### Task goal
Beneath this line are the data; copy exactly the part of them that opens with the line containing "docs: describe overrides in the web interface" and closes with the line containing "-10,7 +10,7 @@", and only that part.

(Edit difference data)
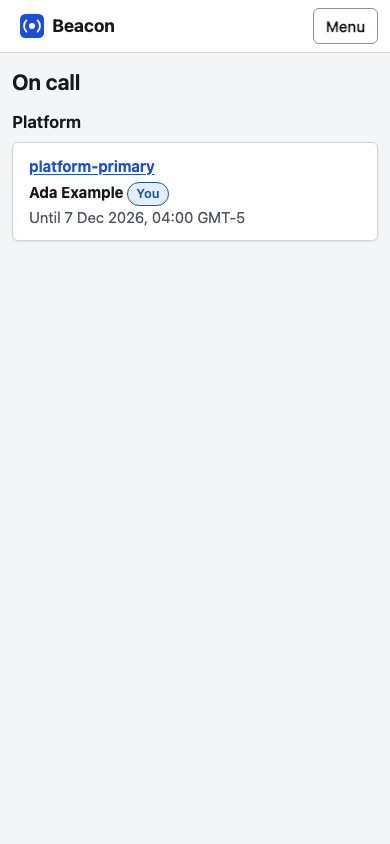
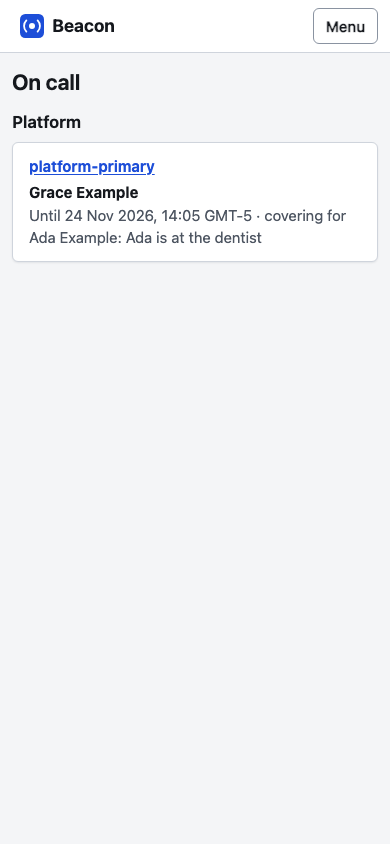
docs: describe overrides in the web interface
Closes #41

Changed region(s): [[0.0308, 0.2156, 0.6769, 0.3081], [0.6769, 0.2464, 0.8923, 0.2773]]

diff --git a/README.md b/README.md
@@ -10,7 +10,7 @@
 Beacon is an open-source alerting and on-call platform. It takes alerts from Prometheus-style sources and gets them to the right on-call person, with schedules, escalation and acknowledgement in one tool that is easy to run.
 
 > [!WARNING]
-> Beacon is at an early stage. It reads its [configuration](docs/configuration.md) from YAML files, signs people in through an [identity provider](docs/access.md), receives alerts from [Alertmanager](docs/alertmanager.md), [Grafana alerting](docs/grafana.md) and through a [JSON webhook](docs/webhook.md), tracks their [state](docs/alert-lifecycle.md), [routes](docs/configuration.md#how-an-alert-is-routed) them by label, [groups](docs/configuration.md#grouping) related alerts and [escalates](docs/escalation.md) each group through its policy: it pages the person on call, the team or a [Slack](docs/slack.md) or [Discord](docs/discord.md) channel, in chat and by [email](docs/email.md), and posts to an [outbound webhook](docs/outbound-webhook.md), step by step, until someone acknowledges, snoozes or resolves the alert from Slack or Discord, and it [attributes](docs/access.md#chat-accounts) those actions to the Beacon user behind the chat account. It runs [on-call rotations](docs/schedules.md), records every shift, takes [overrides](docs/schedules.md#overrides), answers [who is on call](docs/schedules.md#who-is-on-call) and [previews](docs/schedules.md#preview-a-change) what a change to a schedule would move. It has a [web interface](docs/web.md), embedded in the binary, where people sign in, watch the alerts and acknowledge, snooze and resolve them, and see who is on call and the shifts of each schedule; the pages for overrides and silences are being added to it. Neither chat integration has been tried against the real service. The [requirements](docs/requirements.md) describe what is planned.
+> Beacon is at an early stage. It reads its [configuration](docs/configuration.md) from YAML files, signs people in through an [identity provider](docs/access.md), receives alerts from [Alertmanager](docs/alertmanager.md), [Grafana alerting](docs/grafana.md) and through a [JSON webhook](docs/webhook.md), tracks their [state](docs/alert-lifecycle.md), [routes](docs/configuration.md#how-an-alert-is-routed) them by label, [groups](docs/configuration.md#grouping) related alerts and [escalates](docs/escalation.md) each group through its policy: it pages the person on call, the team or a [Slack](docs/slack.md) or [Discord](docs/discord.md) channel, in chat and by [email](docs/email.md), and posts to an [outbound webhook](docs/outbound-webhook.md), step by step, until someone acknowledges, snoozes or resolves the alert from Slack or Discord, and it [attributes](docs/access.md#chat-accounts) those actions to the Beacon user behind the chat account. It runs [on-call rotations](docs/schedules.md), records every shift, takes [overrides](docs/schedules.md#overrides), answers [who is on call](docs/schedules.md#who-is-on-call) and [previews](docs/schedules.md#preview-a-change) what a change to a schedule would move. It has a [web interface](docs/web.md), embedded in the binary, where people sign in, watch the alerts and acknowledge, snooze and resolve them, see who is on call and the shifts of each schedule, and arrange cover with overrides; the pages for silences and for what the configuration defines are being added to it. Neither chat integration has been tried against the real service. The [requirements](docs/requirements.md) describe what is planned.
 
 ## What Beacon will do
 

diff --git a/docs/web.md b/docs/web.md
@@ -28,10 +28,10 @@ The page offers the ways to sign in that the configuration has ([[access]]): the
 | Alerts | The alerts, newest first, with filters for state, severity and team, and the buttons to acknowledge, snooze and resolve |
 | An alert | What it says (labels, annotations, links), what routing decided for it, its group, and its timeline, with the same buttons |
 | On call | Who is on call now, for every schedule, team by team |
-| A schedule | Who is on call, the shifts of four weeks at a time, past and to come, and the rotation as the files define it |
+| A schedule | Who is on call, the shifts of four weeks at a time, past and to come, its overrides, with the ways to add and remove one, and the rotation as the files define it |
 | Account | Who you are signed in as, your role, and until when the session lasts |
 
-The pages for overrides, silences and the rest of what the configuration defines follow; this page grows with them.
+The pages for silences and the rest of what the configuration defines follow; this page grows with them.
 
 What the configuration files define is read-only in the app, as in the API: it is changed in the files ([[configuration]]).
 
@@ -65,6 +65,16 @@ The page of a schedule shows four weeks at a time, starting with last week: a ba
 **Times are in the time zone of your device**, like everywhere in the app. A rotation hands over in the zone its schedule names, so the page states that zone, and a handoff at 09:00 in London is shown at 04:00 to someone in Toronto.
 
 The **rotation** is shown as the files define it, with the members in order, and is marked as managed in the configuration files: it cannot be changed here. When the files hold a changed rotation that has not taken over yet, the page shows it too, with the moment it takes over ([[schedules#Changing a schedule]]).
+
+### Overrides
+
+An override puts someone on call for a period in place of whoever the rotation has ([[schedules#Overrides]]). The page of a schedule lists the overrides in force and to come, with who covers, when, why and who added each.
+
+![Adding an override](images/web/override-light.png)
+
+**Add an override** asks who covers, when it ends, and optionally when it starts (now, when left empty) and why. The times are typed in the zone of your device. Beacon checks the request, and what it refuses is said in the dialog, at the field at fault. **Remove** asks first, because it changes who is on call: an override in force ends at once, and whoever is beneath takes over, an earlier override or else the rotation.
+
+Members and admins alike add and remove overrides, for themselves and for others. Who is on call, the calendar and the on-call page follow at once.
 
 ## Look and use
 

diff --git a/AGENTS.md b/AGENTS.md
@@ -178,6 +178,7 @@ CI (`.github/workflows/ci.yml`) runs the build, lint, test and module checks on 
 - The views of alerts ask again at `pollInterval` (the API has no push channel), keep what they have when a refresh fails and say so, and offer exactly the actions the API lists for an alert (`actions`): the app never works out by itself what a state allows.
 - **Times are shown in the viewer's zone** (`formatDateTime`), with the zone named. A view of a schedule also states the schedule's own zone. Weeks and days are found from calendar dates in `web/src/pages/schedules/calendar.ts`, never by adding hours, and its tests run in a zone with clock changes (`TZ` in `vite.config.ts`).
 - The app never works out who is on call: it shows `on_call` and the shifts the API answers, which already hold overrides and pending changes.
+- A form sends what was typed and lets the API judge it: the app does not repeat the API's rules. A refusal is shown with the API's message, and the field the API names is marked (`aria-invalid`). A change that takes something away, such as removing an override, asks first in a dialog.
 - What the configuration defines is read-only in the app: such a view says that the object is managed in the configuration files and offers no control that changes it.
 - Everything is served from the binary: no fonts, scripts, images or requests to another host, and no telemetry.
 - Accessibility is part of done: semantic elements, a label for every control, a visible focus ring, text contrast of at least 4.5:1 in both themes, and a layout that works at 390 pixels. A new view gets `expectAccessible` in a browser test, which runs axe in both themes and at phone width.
==
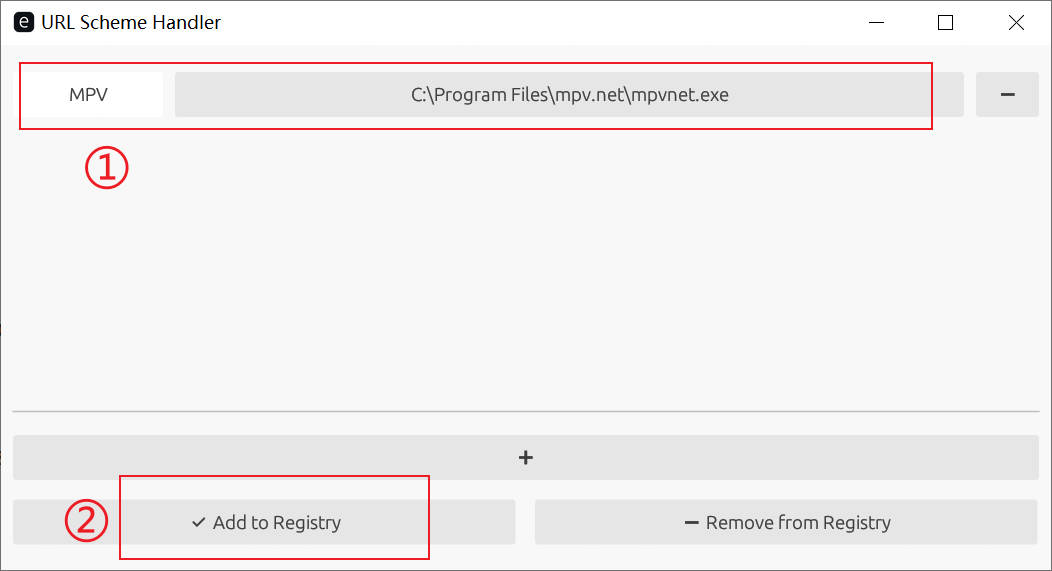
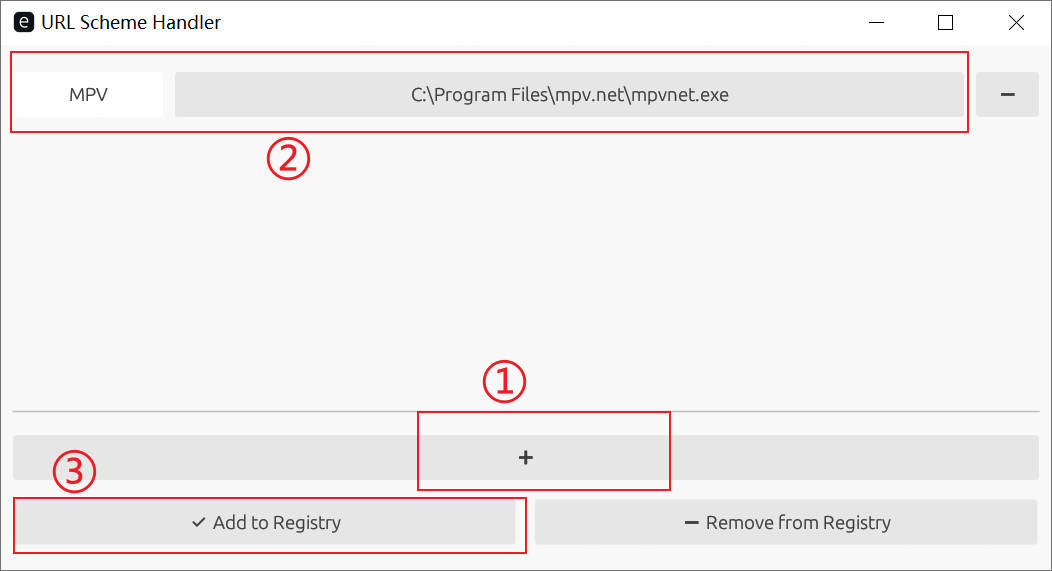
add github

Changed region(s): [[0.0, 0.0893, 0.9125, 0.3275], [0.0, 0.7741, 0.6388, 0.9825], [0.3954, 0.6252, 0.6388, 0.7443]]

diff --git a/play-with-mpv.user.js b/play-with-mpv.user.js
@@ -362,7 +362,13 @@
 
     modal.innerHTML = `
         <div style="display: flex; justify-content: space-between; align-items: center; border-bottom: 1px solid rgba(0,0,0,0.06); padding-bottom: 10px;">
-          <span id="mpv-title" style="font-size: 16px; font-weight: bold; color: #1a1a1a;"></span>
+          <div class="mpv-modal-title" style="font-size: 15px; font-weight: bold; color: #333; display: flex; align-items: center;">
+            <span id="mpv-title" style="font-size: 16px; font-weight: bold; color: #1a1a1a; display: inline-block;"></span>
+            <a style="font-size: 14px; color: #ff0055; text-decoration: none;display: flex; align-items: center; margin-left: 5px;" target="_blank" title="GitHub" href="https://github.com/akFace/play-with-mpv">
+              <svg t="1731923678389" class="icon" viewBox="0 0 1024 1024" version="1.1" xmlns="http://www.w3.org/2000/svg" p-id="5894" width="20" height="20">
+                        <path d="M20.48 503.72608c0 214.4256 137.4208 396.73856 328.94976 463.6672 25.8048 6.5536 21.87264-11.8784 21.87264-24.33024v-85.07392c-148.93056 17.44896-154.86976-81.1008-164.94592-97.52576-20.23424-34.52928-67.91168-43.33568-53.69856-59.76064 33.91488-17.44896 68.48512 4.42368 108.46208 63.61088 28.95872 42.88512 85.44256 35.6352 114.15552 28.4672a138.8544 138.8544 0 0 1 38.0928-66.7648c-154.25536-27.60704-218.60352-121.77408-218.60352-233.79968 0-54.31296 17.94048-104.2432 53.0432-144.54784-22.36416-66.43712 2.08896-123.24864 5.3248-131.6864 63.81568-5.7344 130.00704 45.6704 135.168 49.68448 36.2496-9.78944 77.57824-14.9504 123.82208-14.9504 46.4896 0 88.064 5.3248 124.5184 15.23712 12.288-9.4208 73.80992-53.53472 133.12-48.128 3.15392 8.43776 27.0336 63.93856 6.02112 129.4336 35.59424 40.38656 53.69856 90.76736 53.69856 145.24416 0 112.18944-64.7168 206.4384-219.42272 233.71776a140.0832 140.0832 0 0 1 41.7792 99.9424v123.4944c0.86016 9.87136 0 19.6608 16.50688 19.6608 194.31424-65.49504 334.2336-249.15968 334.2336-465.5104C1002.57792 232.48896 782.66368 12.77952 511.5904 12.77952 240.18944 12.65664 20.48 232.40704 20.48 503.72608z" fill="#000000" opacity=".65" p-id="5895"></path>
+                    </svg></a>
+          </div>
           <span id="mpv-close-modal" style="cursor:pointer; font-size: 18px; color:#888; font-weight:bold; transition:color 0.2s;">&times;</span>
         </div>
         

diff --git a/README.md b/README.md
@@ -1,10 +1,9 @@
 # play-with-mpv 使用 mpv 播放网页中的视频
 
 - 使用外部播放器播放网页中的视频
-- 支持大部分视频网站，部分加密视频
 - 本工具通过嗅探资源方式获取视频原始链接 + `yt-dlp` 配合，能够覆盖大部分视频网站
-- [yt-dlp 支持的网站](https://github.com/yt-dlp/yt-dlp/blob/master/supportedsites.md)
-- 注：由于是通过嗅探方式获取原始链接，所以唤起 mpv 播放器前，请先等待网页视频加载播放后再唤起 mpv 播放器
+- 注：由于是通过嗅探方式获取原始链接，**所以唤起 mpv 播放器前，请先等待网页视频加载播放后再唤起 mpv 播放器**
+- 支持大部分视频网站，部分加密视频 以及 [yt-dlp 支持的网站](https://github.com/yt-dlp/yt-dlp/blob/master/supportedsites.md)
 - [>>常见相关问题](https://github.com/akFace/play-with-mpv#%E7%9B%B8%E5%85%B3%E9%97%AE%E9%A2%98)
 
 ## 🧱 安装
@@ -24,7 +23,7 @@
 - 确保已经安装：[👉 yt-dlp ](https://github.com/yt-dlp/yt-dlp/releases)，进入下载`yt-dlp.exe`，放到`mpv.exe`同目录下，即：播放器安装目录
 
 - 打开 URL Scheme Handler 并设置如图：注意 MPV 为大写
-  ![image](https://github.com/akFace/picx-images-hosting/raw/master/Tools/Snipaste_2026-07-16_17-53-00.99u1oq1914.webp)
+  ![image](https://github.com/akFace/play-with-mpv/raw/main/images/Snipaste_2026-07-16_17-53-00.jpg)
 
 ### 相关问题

### Solution to the exercise
docs: describe overrides in the web interface
Closes #41

Changed region(s): [[0.0308, 0.2156, 0.6769, 0.3081], [0.6769, 0.2464, 0.8923, 0.2773]]

diff --git a/README.md b/README.md
@@ -10,7 +10,7 @@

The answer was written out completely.